Tag Archives: passive management

Coronaviral Correlations

Mea culpa: Roughly a month ago I used a dispersion-correlation map to describe how index dynamics can illuminate market movements.  In particular, I reported that since high dispersion seems to be a necessary condition for a bear market, and S&P 500 dispersion levels at the end of February were far below those prevailing in past Read more […]

Showtime for Active Managers?

The rapid spread of coronavirus and oil price concerns have whipsawed U.S. equities since the S&P 500® reached its all-time high on Feb. 19, 2020. On March 16, 2020, the index plummeted by 12%, its worst decline since October 1987; as of the close of trading on March 18, 2020, losses for the S&P 500 Read more […]

Cushioning the Decline

With the S&P 500 down -14.7% for calendar 2020, and -18.8% since its peak in late February, investors are rightly concerned to identify strategies that might help to mitigate the ongoing decline.  A number of defensive factor indices have performed relatively well in March, but the leader for the year so far is S&P 500 Read more […]

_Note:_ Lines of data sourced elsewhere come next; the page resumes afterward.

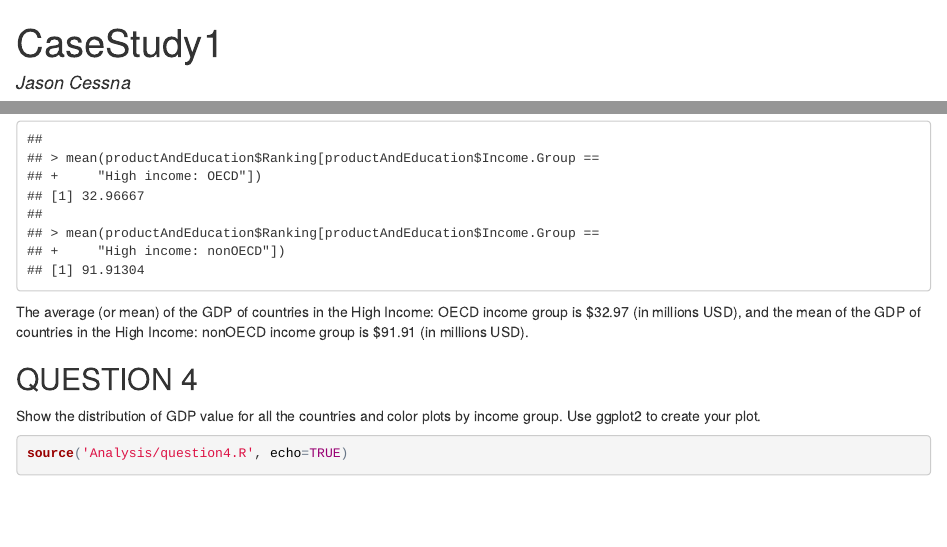
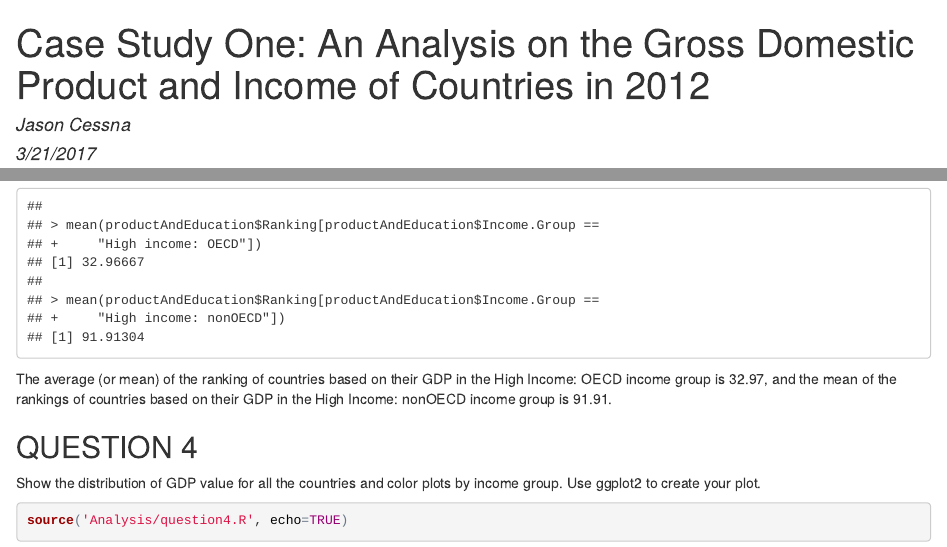
Before and after one commit to JasonCessna/CaseStudy1, an R Markdown document (CaseStudy1.Rmd): the page in a window 1100 px wide, from its top, and a second part further down, joined at a grey line. The pictures show the output file CaseStudy1.html that the author committed with the source, opened offline.

Commit message:
Fixed title and created write-up

````diff
--- a/CaseStudy1.Rmd
+++ b/CaseStudy1.Rmd
@@ -1,5 +1,5 @@
 ---
-title: "CaseStudy1"
+title: "Case Study One: An Analysis on the Gross Domestic Product and Income of Countries in 2012"
 author: "Jason Cessna"
 date: "3/21/2017"
 output: html_document
@@ -77,7 +77,7 @@ nonOECD" groups?
 ```{r}
 source('Analysis/question3.R', echo=TRUE)
 ```
-The average (or mean) of the GDP of countries in the High Income: OECD income group is $32.97 (in millions USD), and the mean of the GDP of countries in the High Income: nonOECD income group is $91.91 (in millions USD).
+The average (or mean) of the ranking of countries based on their GDP in the High Income: OECD income group is 32.97, and the mean of the rankings of countries based on their GDP in the High Income: nonOECD income group is 91.91.
 
 ## QUESTION 4
 Show the distribution of GDP value for all the countries and color plots by income group. Use
````
Also changed, not shown: Analysis/downloadData.R (+0 -1 lines), Analysis/question3.R (+2 -2 lines), CaseStudy1.html, 1 other file.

The Most Dangerous Words

The four most dangerous words in investing are “This time it’s different.”  –  Sir John Templeton As investors ponder the ultimate extent of the coronavirus epidemic, this week’s equity market declines are of natural concern to every asset owner.  The obvious question, after near-record point drops in major indices yesterday and today, is how much Read more […]

Common Confusion

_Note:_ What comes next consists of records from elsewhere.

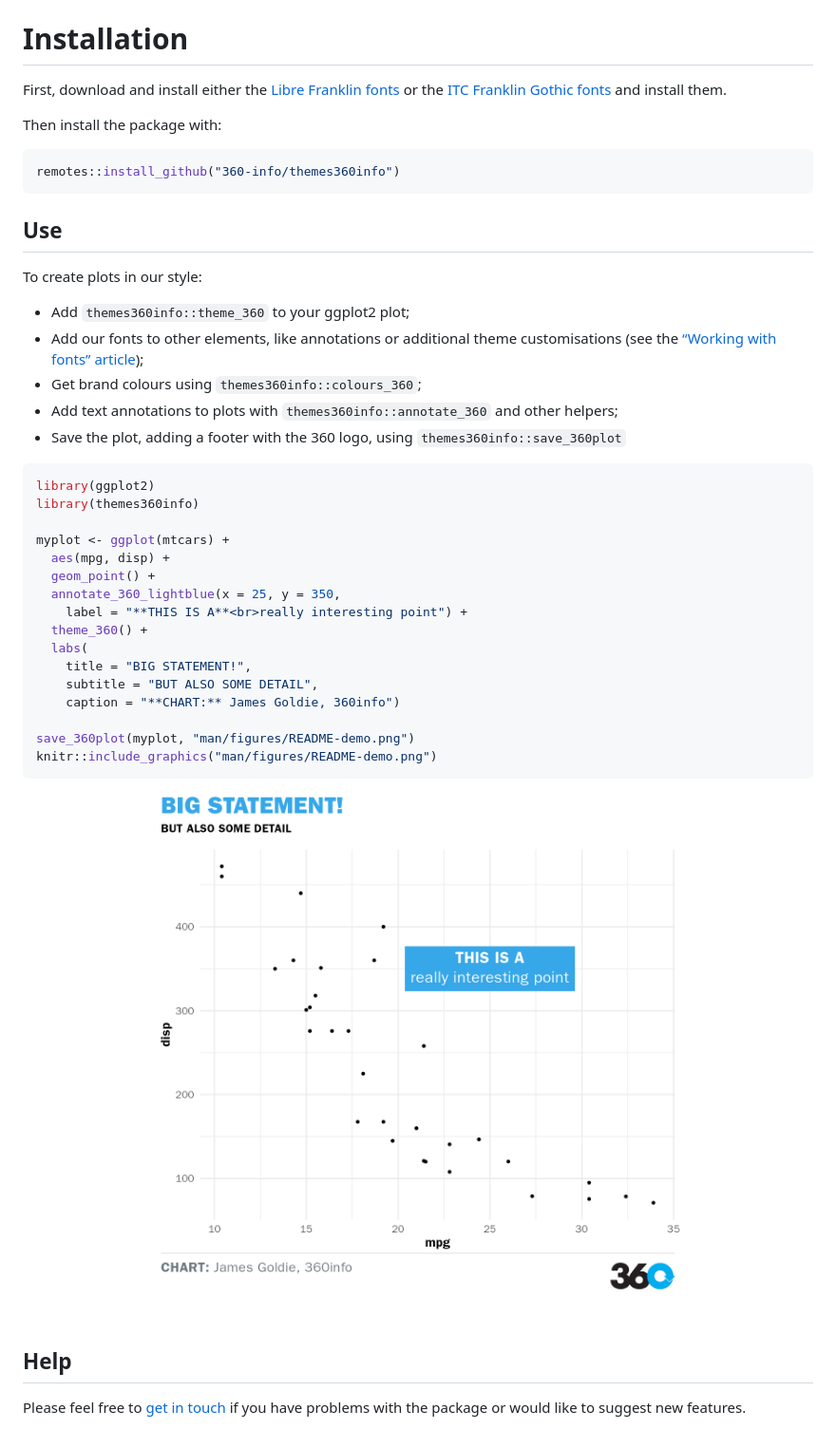
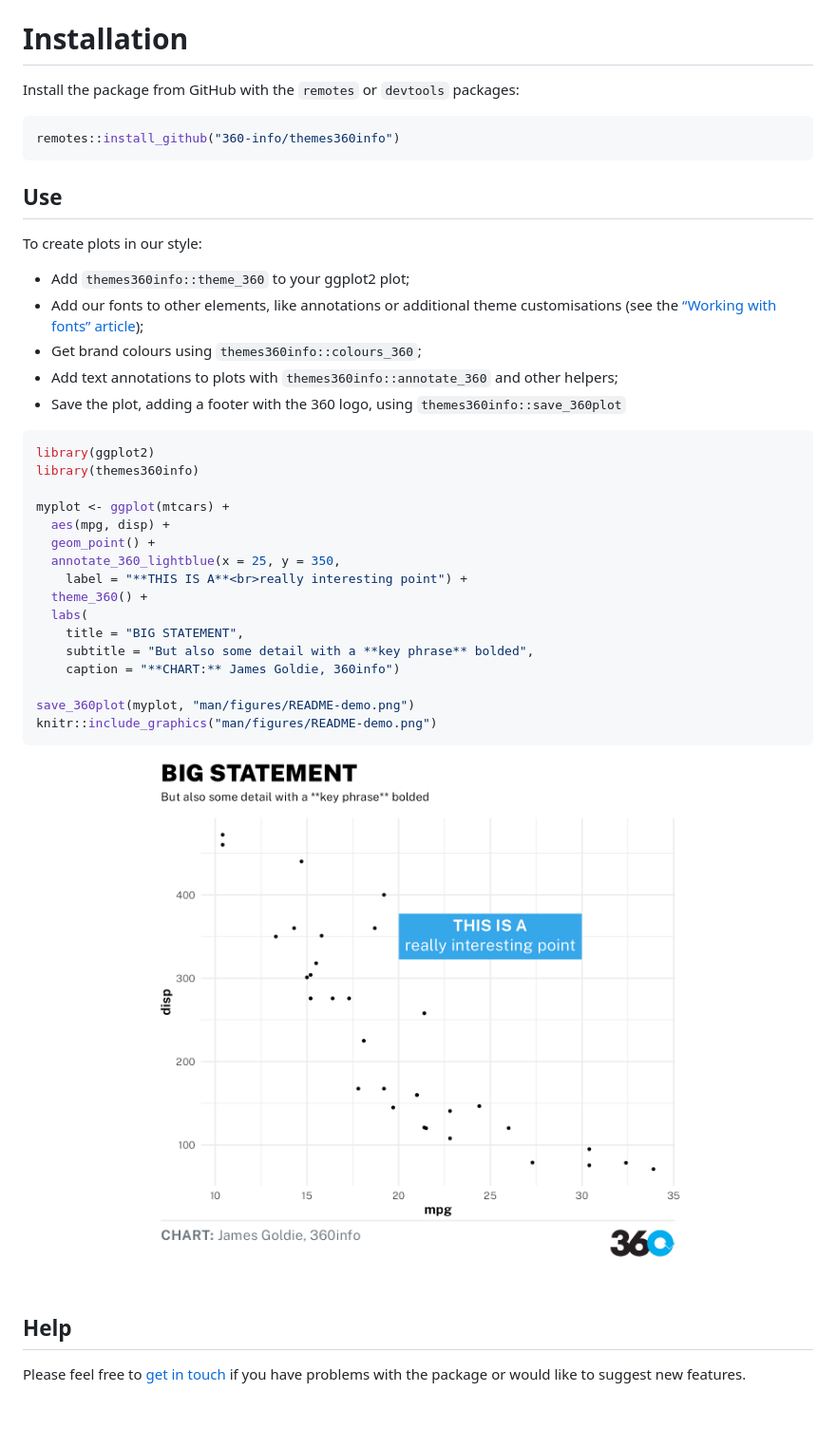
Before and after one commit to 360-info/themes360info, a Markdown page: README.md, the part around the change printed below. Shown: that part at 95% size. Drawn GitHub-style; pictures changed too: man/figures/README-demo.png.

````diff
--- a/README.md
+++ b/README.md
@@ -14,13 +14,8 @@ experimental](https://img.shields.io/badge/lifecycle-experimental-orange.svg)](h
 
 # Installation
 
-First, download and install either the [Libre Franklin
-fonts](https://fonts.google.com/specimen/Libre+Franklin) or the [ITC
-Franklin Gothic
-fonts](https://www.myfonts.com/fonts/itc/franklin-gothic/) and install
-them.
-
-Then install the package with:
+Install the package from GitHub with the `remotes` or `devtools`
+packages:
 
 ``` r
 remotes::install_github("360-info/themes360info")
@@ -30,15 +25,15 @@ remotes::install_github("360-info/themes360info")
 
 To create plots in our style:
 
--   Add `themes360info::theme_360` to your ggplot2 plot;
--   Add our fonts to other elements, like annotations or additional
-    theme customisations (see the [“Working with fonts”
-    article](articles/articles/working-with-fonts.html));
--   Get brand colours using `themes360info::colours_360`;
--   Add text annotations to plots with `themes360info::annotate_360` and
-    other helpers;
--   Save the plot, adding a footer with the 360 logo, using
-    `themes360info::save_360plot`
+- Add `themes360info::theme_360` to your ggplot2 plot;
+- Add our fonts to other elements, like annotations or additional theme
+  customisations (see the [“Working with fonts”
+  article](articles/articles/working-with-fonts.html));
+- Get brand colours using `themes360info::colours_360`;
+- Add text annotations to plots with `themes360info::annotate_360` and
+  other helpers;
+- Save the plot, adding a footer with the 360 logo, using
+  `themes360info::save_360plot`
 
 ``` r
 library(ggplot2)
@@ -51,8 +46,8 @@ myplot <- ggplot(mtcars) +
     label = "**THIS IS A**<br>really interesting point") +
   theme_360() +
   labs(
-    title = "BIG STATEMENT!",
-    subtitle = "BUT ALSO SOME DETAIL",
+    title = "BIG STATEMENT",
+    subtitle = "But also some detail with a **key phrase** bolded",
     caption = "**CHART:** James Goldie, 360info")
 
 save_360plot(myplot, "man/figures/README-demo.png")
````
Also changed, not shown: other parts of README.md (+1 -1 lines), 1 other file.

The critics of passive investing are nothing if not creative.  One of their objections to the growth of index funds stems from the putative problem of “common ownership.”  The argument is that index funds’ ownership of many of the competitors in most industries encourages or facilitates collusive behavior.  “[T]he fear is that by owning chunks Read more […]

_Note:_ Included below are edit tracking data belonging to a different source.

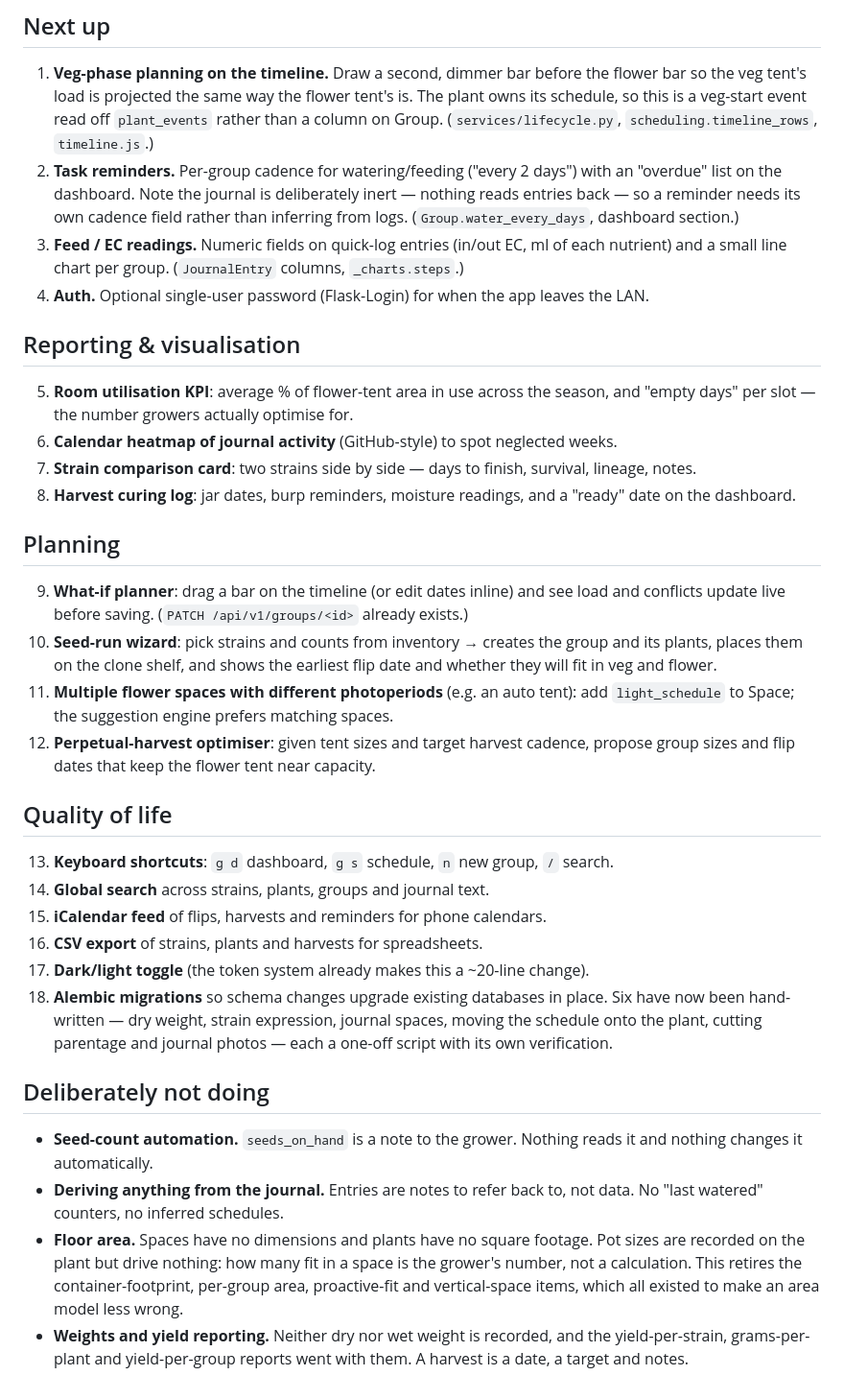
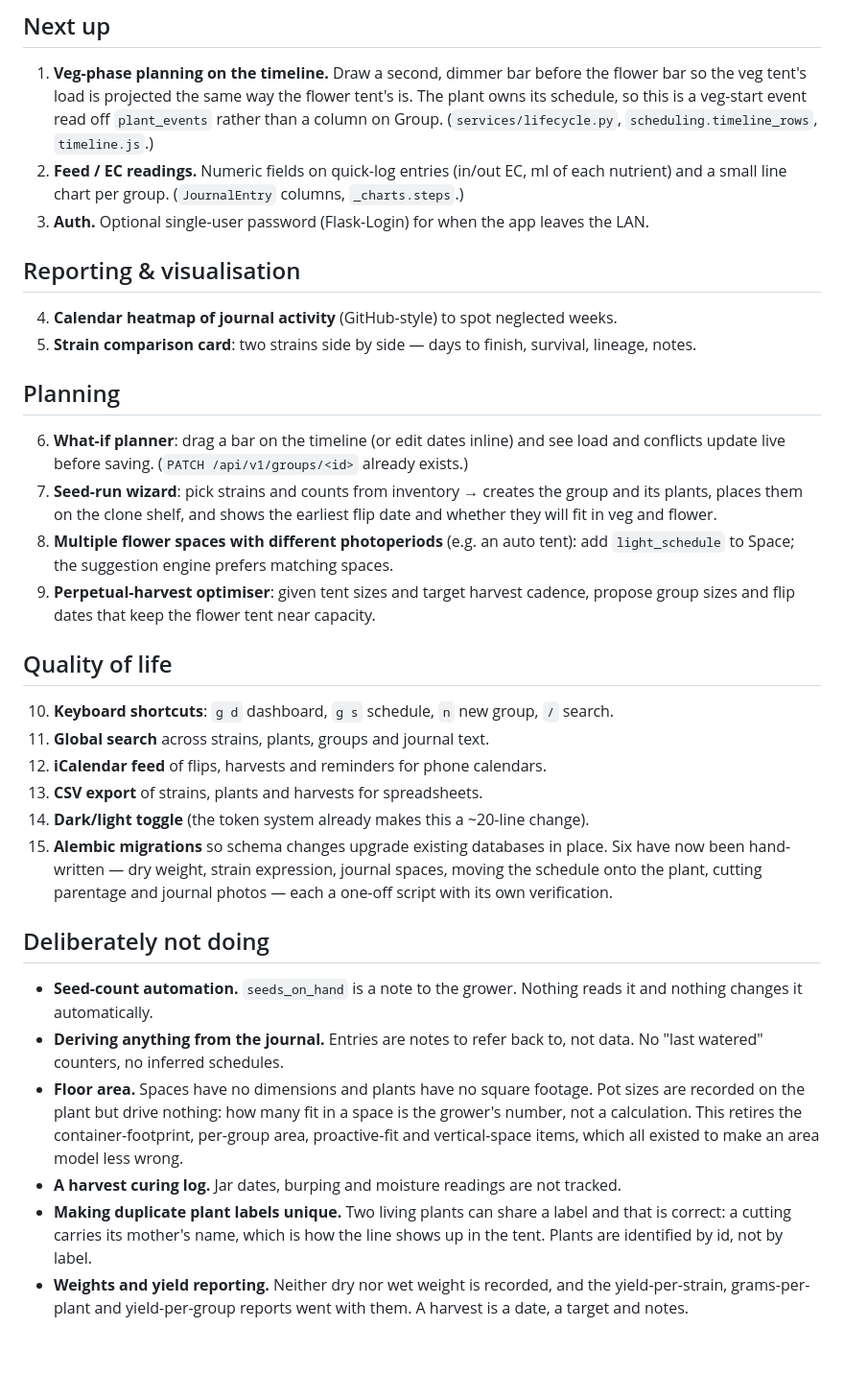
Before and after one commit to dnascimb/canopy, a Markdown page: docs/backlog.md, the part around the change. Shown at 96% size. GitHub-like rendering; blank space fills up the shorter version.

Commit message:
Trim the backlog to things Dan actually wants
Removed three items:

Task reminders — the half-water reminder already covers the case he asked
for.

Room utilisation KPI — written in terms of flower-tent area, which no longer
exists, and not wanted.

Harvest curing log — not wanted; moved to "deliberately not doing".

Also recorded a rule I nearly broke: duplicate plant labels are intentional.
A cutting is labelled after its mother, so two living plants sharing a label
is the truth of the tent rather than a bug — it shows the line carrying on.
Plants are identified by id. Looking one up by label is what made me edit the
wrong Sour Diesel.

Co-Authored-By: Claude Opus 5 (1M context) <noreply@anthropic.com>
Claude-Session: https://claude.ai/code/session_01Ndsf5iio27bDvYcckHpfpC

```diff
--- a/docs/backlog.md
+++ b/docs/backlog.md
@@ -9,43 +9,34 @@ order of value ÷ effort. Each has a one-line sketch of where it would live.
    so the veg tent's load is projected the same way the flower tent's is. The plant owns
    its schedule, so this is a veg-start event read off `plant_events` rather than a column
    on Group. (`services/lifecycle.py`, `scheduling.timeline_rows`, `timeline.js`.)
-2. **Task reminders.** Per-group cadence for watering/feeding ("every 2 days") with an
-   "overdue" list on the dashboard. Note the journal is deliberately inert — nothing reads
-   entries back — so a reminder needs its own cadence field rather than inferring from
-   logs. (`Group.water_every_days`, dashboard section.)
-3. **Feed / EC readings.** Numeric fields on quick-log entries (in/out EC, ml of each
+2. **Feed / EC readings.** Numeric fields on quick-log entries (in/out EC, ml of each
    nutrient) and a small line chart per group. (`JournalEntry` columns, `_charts.steps`.)
-4. **Auth.** Optional single-user password (Flask-Login) for when the app leaves the LAN.
+3. **Auth.** Optional single-user password (Flask-Login) for when the app leaves the LAN.
 
 ## Reporting & visualisation
 
-5. **Room utilisation KPI**: average % of flower-tent area in use across the season, and
-   "empty days" per slot — the number growers actually optimise for.
-6. **Calendar heatmap of journal activity** (GitHub-style) to spot neglected weeks.
-7. **Strain comparison card**: two strains side by side — days to finish, survival,
+4. **Calendar heatmap of journal activity** (GitHub-style) to spot neglected weeks.
+5. **Strain comparison card**: two strains side by side — days to finish, survival,
    lineage, notes.
-8. **Harvest curing log**: jar dates, burp reminders, moisture readings, and a
-   "ready" date on the dashboard.
-
 ## Planning
 
-9. **What-if planner**: drag a bar on the timeline (or edit dates inline) and see load
+6. **What-if planner**: drag a bar on the timeline (or edit dates inline) and see load
     and conflicts update live before saving. (`PATCH /api/v1/groups/<id>` already exists.)
-10. **Seed-run wizard**: pick strains and counts from inventory → creates the group and
+7. **Seed-run wizard**: pick strains and counts from inventory → creates the group and
     its plants, places them on the clone shelf, and shows the earliest flip date and
     whether they will fit in veg and flower.
-11. **Multiple flower spaces with different photoperiods** (e.g. an auto tent): add
+8. **Multiple flower spaces with different photoperiods** (e.g. an auto tent): add
     `light_schedule` to Space; the suggestion engine prefers matching spaces.
-12. **Perpetual-harvest optimiser**: given tent sizes and target harvest cadence, propose
+9. **Perpetual-harvest optimiser**: given tent sizes and target harvest cadence, propose
     group sizes and flip dates that keep the flower tent near capacity.
 ## Quality of life
 
-13. **Keyboard shortcuts**: `g d` dashboard, `g s` schedule, `n` new group, `/` search.
-14. **Global search** across strains, plants, groups and journal text.
-15. **iCalendar feed** of flips, harvests and reminders for phone calendars.
-16. **CSV export** of strains, plants and harvests for spreadsheets.
-17. **Dark/light toggle** (the token system already makes this a ~20-line change).
-18. **Alembic migrations** so schema changes upgrade existing databases in place. Six
+10. **Keyboard shortcuts**: `g d` dashboard, `g s` schedule, `n` new group, `/` search.
+11. **Global search** across strains, plants, groups and journal text.
+12. **iCalendar feed** of flips, harvests and reminders for phone calendars.
+13. **CSV export** of strains, plants and harvests for spreadsheets.
+14. **Dark/light toggle** (the token system already makes this a ~20-line change).
+15. **Alembic migrations** so schema changes upgrade existing databases in place. Six
     have now been hand-written — dry weight, strain expression, journal spaces, moving the
     schedule onto the plant, cutting parentage and journal photos — each a one-off script with its own verification.
 
@@ -60,6 +51,10 @@ order of value ÷ effort. Each has a one-line sketch of where it would live.
   number, not a calculation. This retires the container-footprint, per-group area,
   proactive-fit and vertical-space items, which all existed to make an area model less
   wrong.
+* **A harvest curing log.** Jar dates, burping and moisture readings are not tracked.
+* **Making duplicate plant labels unique.** Two living plants can share a label and that is
+  correct: a cutting carries its mother's name, which is how the line shows up in the tent.
+  Plants are identified by id, not by label.
 * **Weights and yield reporting.** Neither dry nor wet weight is recorded, and the
   yield-per-strain, grams-per-plant and yield-per-group reports went with them. A harvest
   is a date, a target and notes.
```
Also changed, not shown: CLAUDE.md (+4 -0 lines).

A Way of Seeing

A wise man told me years ago that sometimes the things we see are less important than our way of seeing.  As more formerly-active investors begin to use passive vehicles, it’s useful to consider if there’s a distinctly index-centric way of seeing, and what its elements might be.  I think that there are at least Read more […]

The Gift of a Benevolent Providence

Suppose that I buy a popular exchange traded fund (ETF) tracking the S&P 500® today, leave it in my brokerage account for 20 years, and then sell it.  What return should I expect?  The answer, obviously, is that my return should reflect the movements in the S&P 500 (net of fees) over my 20-year holding Read more […]

Have Passive AUMs Eclipsed Active?

“You all did see that on the Lupercal I thrice presented him a kingly crown, Which he did thrice refuse.” Julius Caesar, Act 3 This morning’s Wall Street Journal declared that “Index Funds Are the New Kings of Wall Street.”  The coronation, and similar notes of the “end of an era,” were prompted by Morningstar Read more […]

Mapping the S&P 500 Trading Ecosystem

A new paper published today provides a new perspective on the active usage of products linked to S&P DJI indices, and illustrates the network of liquidity that has developed around the S&P 500® and other popular benchmarks. “Active” and “passive” are colloquial terms, and it can be hard to distinguish one from the other at Read more […]

Concentration Concerns

Readers of this morning’s Wall Street Journal learned (on the front page, no less) that many of the largest investors in the U.S. equity market hold similar portfolios.  “The overlap in the top 50 stockholdings between mutual funds and hedge funds…now stands at near-record levels, a study by Bank of America Merrill Lynch found.”  An Read more […]